** Opening DATA UNDER STUDY block **
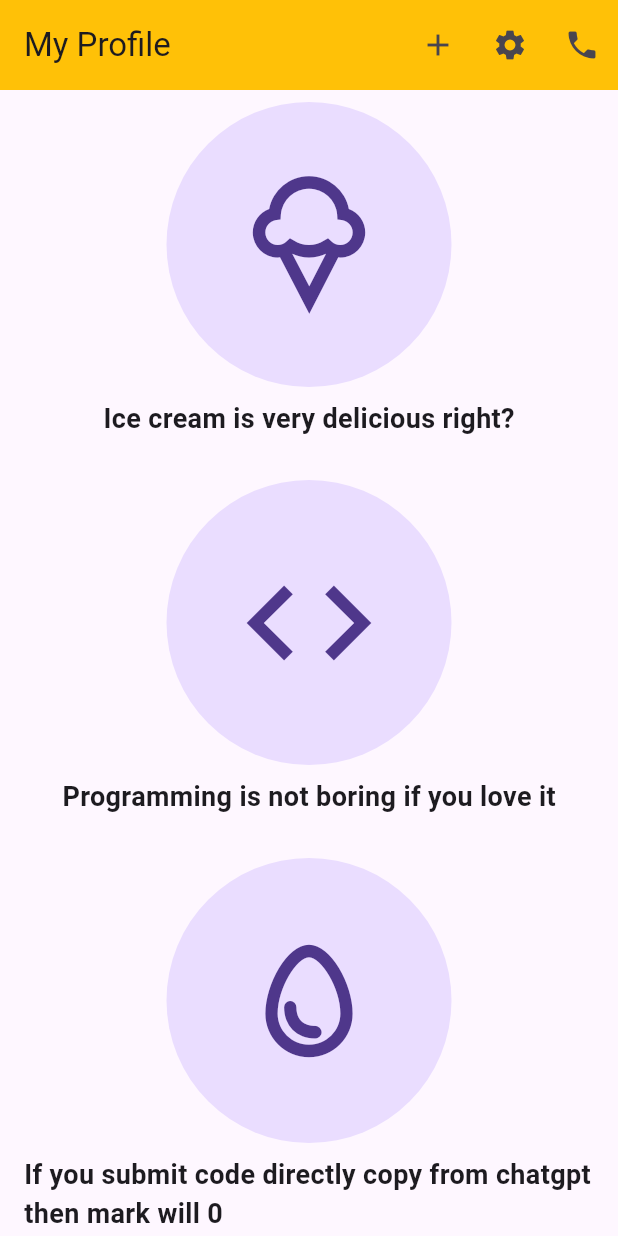
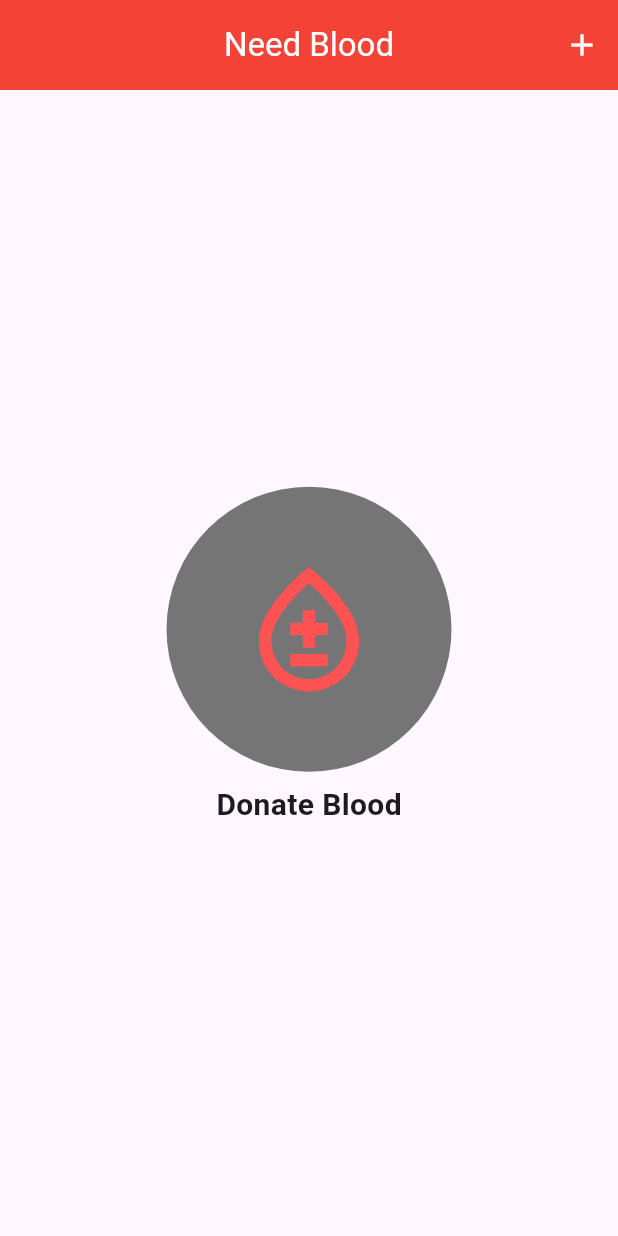
Before and after one commit to 07fahim/flutter-assignment, a Flutter app: the screen it shows after launch, after a tap on the "add" icon, on a phone screen of 412 x 824 dp. Run offline on Flutter 3.47's test engine with Material 3 defaults, Android fonts, the light colour scheme and no system bars.

Commit message:
exam-week-2

```diff
--- a/lib/main.dart
+++ b/lib/main.dart
@@ -1,10 +1,10 @@
 import 'package:flutter/material.dart';
 
-void main(){
-  runApp(MyApp());
+void main() {
+  runApp(const MyApp());
 }
 
-class MyApp extends StatelessWidget{
+class MyApp extends StatelessWidget {
   const MyApp({super.key});
 
   @override
@@ -12,75 +12,64 @@ class MyApp extends StatelessWidget{
     return MaterialApp(
       debugShowCheckedModeBanner: false,
       home: HomeActivity(),
+      theme: ThemeData(
+        appBarTheme: const AppBarTheme(
+          titleTextStyle: TextStyle(color: Colors.white, fontSize: 22),
+          centerTitle: true,
+          backgroundColor: Colors.red,
+          toolbarHeight: 60,
+        ),
+      ),
     );
   }
 }
 
-class HomeActivity extends StatelessWidget{
-   HomeActivity({super.key});
+class HomeActivity extends StatelessWidget {
+  HomeActivity({super.key});
 
-  TextStyle textStyle =const TextStyle(fontWeight: FontWeight.bold,fontSize: 18);
+  TextStyle textStyle =
+      const TextStyle(fontWeight: FontWeight.bold, fontSize: 20);
 
   @override
   Widget build(BuildContext context) {
-    return  Scaffold(
-
-      appBar:AppBar(
-        title: const Text("My Profile"),
-        backgroundColor: Colors.amber,
-        toolbarHeight:60,
+    return Scaffold(
+      appBar: AppBar(
+        title: const Text("Need Blood"),
         actions: [
-          IconButton(onPressed: (){}, icon:const Icon(Icons.add)),
-          IconButton(onPressed: (){}, icon:const Icon(Icons.settings)),
-          IconButton(onPressed: (){}, icon:const Icon(Icons.phone)),
+          IconButton(
+              onPressed: () {},
+              icon: const Icon(
+                Icons.add,
+                color: Colors.white,
+              )),
         ],
-
       ),
-
       body: Center(
         child: Padding(
           padding: const EdgeInsets.all(8.0),
           child: Column(
+            mainAxisAlignment: MainAxisAlignment.center,
             children: [
-              const CircleAvatar(
-                radius:95,
-                child: Icon(Icons.icecream_outlined,size:100,),
+              CircleAvatar(
+                backgroundColor: Colors.grey.shade600,
+                radius: 95,
+                child: const Icon(
+                  Icons.bloodtype_outlined,
+                  size: 100,
+                  color: Colors.redAccent,
+                ),
               ),
               Padding(
                 padding: const EdgeInsets.all(8.0),
-                child: Text("Ice cream is very delicious right?",style:textStyle,),
+                child: Text(
+                  "Donate Blood",
+                  style: textStyle,
+                ),
               ),
-
-              const SizedBox(height: 20),
-
-              const CircleAvatar(
-                radius:95,
-                child: Icon(Icons.code,size:100,),
-              ),
-              Padding(
-                padding: const EdgeInsets.all(8.0),
-                child: Text("Programming is not boring if you love it",style:textStyle,),
-              ),
-
-              const SizedBox(height: 20),
-
-              const CircleAvatar(
-                radius:95,
-                child: Icon(Icons.egg_outlined,size:100,),
-              ),
-
-              Padding(
-                padding: const EdgeInsets.all(8.0),
-                child: Text("If you submit code directly copy from chatgpt then mark will 0",style:textStyle,),
-              ),
-
-
-
             ],
           ),
         ),
       ),
-
     );
   }
 }
```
** Closing DATA UNDER STUDY block **
» EXERCISE REQUIREMENTS: Output the listing above exactly, pictures omitted.

» OUTPUT:
Before and after one commit to 07fahim/flutter-assignment, a Flutter app: the screen it shows after launch, after a tap on the "add" icon, on a phone screen of 412 x 824 dp. Run offline on Flutter 3.47's test engine with Material 3 defaults, Android fonts, the light colour scheme and no system bars.

Commit message:
exam-week-2

```diff
--- a/lib/main.dart
+++ b/lib/main.dart
@@ -1,10 +1,10 @@
 import 'package:flutter/material.dart';
 
-void main(){
-  runApp(MyApp());
+void main() {
+  runApp(const MyApp());
 }
 
-class MyApp extends StatelessWidget{
+class MyApp extends StatelessWidget {
   const MyApp({super.key});
 
   @override
@@ -12,75 +12,64 @@ class MyApp extends StatelessWidget{
     return MaterialApp(
       debugShowCheckedModeBanner: false,
       home: HomeActivity(),
+      theme: ThemeData(
+        appBarTheme: const AppBarTheme(
+          titleTextStyle: TextStyle(color: Colors.white, fontSize: 22),
+          centerTitle: true,
+          backgroundColor: Colors.red,
+          toolbarHeight: 60,
+        ),
+      ),
     );
   }
 }
 
-class HomeActivity extends StatelessWidget{
-   HomeActivity({super.key});
+class HomeActivity extends StatelessWidget {
+  HomeActivity({super.key});
 
-  TextStyle textStyle =const TextStyle(fontWeight: FontWeight.bold,fontSize: 18);
+  TextStyle textStyle =
+      const TextStyle(fontWeight: FontWeight.bold, fontSize: 20);
 
   @override
   Widget build(BuildContext context) {
-    return  Scaffold(
-
-      appBar:AppBar(
-        title: const Text("My Profile"),
-        backgroundColor: Colors.amber,
-        toolbarHeight:60,
+    return Scaffold(
+      appBar: AppBar(
+        title: const Text("Need Blood"),
         actions: [
-          IconButton(onPressed: (){}, icon:const Icon(Icons.add)),
-          IconButton(onPressed: (){}, icon:const Icon(Icons.settings)),
-          IconButton(onPressed: (){}, icon:const Icon(Icons.phone)),
+          IconButton(
+              onPressed: () {},
+              icon: const Icon(
+                Icons.add,
+                color: Colors.white,
+              )),
         ],
-
       ),
-
       body: Center(
         child: Padding(
           padding: const EdgeInsets.all(8.0),
           child: Column(
+            mainAxisAlignment: MainAxisAlignment.center,
             children: [
-              const CircleAvatar(
-                radius:95,
-                child: Icon(Icons.icecream_outlined,size:100,),
+              CircleAvatar(
+                backgroundColor: Colors.grey.shade600,
+                radius: 95,
+                child: const Icon(
+                  Icons.bloodtype_outlined,
+                  size: 100,
+                  color: Colors.redAccent,
+                ),
               ),
               Padding(
                 padding: const EdgeInsets.all(8.0),
-                child: Text("Ice cream is very delicious right?",style:textStyle,),
+                child: Text(
+                  "Donate Blood",
+                  style: textStyle,
+                ),
               ),
-
-              const SizedBox(height: 20),
-
-              const CircleAvatar(
-                radius:95,
-                child: Icon(Icons.code,size:100,),
-              ),
-              Padding(
-                padding: const EdgeInsets.all(8.0),
-                child: Text("Programming is not boring if you love it",style:textStyle,),
-              ),
-
-              const SizedBox(height: 20),
-
-              const CircleAvatar(
-                radius:95,
-                child: Icon(Icons.egg_outlined,size:100,),
-              ),
-
-              Padding(
-                padding: const EdgeInsets.all(8.0),
-                child: Text("If you submit code directly copy from chatgpt then mark will 0",style:textStyle,),
-              ),
-
-
-
             ],
           ),
         ),
       ),
-
     );
   }
 }
```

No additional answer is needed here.